⟨

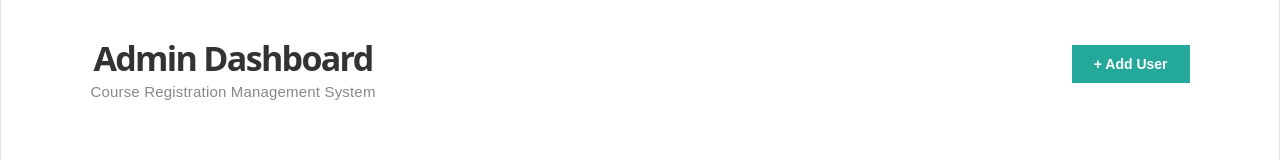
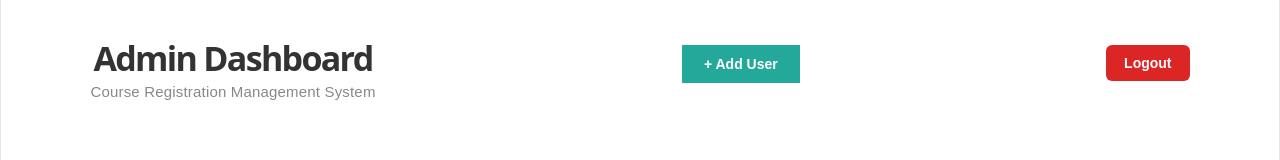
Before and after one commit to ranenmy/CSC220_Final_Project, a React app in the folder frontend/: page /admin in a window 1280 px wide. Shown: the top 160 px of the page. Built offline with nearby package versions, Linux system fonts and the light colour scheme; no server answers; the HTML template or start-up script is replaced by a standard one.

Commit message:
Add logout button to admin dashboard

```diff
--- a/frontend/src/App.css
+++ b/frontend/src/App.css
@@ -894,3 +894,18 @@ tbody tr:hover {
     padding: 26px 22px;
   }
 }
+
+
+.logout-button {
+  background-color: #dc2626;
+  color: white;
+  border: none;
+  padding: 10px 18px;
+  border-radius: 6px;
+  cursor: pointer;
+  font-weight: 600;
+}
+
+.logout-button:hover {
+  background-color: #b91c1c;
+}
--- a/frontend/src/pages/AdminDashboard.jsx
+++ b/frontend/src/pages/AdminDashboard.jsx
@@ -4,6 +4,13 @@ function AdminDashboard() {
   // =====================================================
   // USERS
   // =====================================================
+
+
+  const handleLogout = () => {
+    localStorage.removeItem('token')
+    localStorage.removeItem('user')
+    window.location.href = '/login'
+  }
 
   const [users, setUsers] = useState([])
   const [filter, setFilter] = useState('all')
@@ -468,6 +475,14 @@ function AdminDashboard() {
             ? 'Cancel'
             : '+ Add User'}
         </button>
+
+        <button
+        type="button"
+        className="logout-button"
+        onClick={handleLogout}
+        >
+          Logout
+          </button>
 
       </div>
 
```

⟩

### TASK DETAILS
Can you repeat every record above exactly, apart from the pictures?

### WRITTEN SOLUTION
Before and after one commit to ranenmy/CSC220_Final_Project, a React app in the folder frontend/: page /admin in a window 1280 px wide. Shown: the top 160 px of the page. Built offline with nearby package versions, Linux system fonts and the light colour scheme; no server answers; the HTML template or start-up script is replaced by a standard one.

Commit message:
Add logout button to admin dashboard

```diff
--- a/frontend/src/App.css
+++ b/frontend/src/App.css
@@ -894,3 +894,18 @@ tbody tr:hover {
     padding: 26px 22px;
   }
 }
+
+
+.logout-button {
+  background-color: #dc2626;
+  color: white;
+  border: none;
+  padding: 10px 18px;
+  border-radius: 6px;
+  cursor: pointer;
+  font-weight: 600;
+}
+
+.logout-button:hover {
+  background-color: #b91c1c;
+}
--- a/frontend/src/pages/AdminDashboard.jsx
+++ b/frontend/src/pages/AdminDashboard.jsx
@@ -4,6 +4,13 @@ function AdminDashboard() {
   // =====================================================
   // USERS
   // =====================================================
+
+
+  const handleLogout = () => {
+    localStorage.removeItem('token')
+    localStorage.removeItem('user')
+    window.location.href = '/login'
+  }
 
   const [users, setUsers] = useState([])
   const [filter, setFilter] = useState('all')
@@ -468,6 +475,14 @@ function AdminDashboard() {
             ? 'Cancel'
             : '+ Add User'}
         </button>
+
+        <button
+        type="button"
+        className="logout-button"
+        onClick={handleLogout}
+        >
+          Logout
+          </button>
 
       </div>
 
```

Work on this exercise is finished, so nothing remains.